- REQUIRED WORK: In the entries that follow, say how many lines contain the string "SFTP". Give no other words.

===== ENTRIES SUPPLIED =====

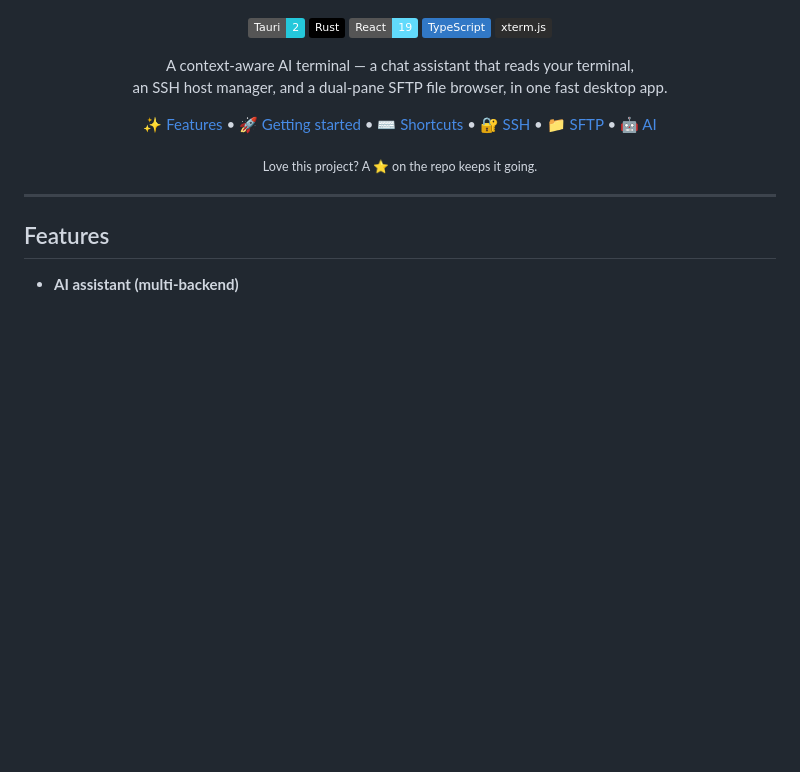
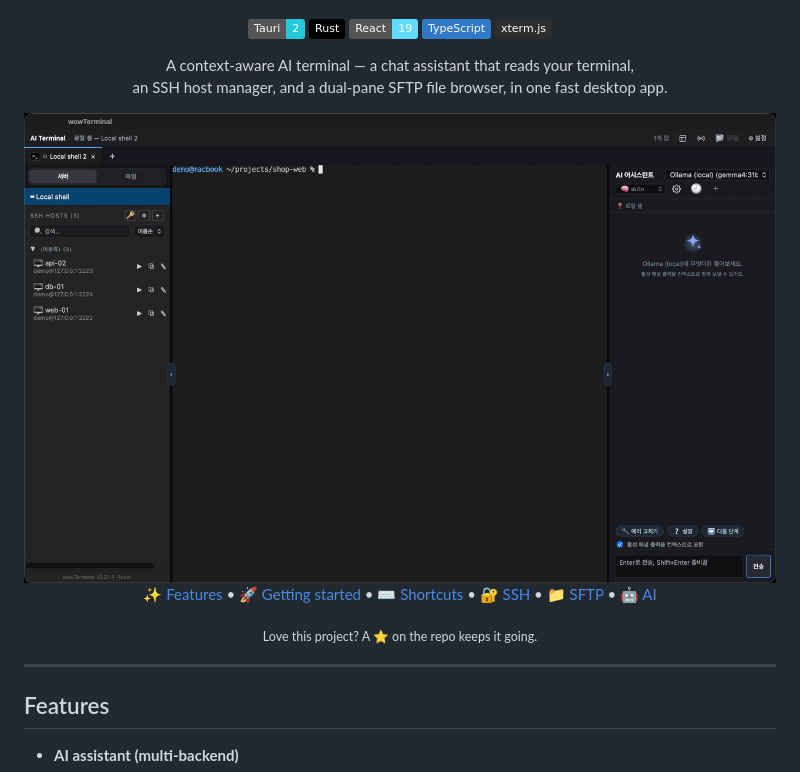
Before and after one commit to cuter74-dev/wowTerminal, a Markdown page: README.md, the part around one of its changes. Drawn GitHub-style; pictures changed too: docs/media/demo-ai-fix.gif (added); badges without logos; blank space fills up the shorter version.

```diff
--- a/README.md
+++ b/README.md
@@ -20,6 +20,8 @@
 
 A context-aware AI terminal — a chat assistant that reads your terminal,<br/>
 an SSH host manager, and a dual-pane SFTP file browser, in one fast desktop app.
+
+<img src="docs/media/demo-ai-fix.gif" alt="wowTerminal AI assistant fixing a permission error: it reads the error, suggests a command card, and sends it to the terminal, where it waits for Enter" width="820" />
 
 [✨ Features](#features) • [🚀 Getting started](#getting-started) • [⌨️ Shortcuts](docs/guide/shortcuts.md) • [🔐 SSH](docs/guide/ssh.md) • [📁 SFTP](docs/guide/sftp.md) • [🤖 AI](docs/guide/ai.md)
 
```
Also changed, not shown: other parts of README.md (+3 -0 lines), docs/work-log/2026-11-09.md (+7 -0 lines), 1 other file.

=====

- REPLY: 2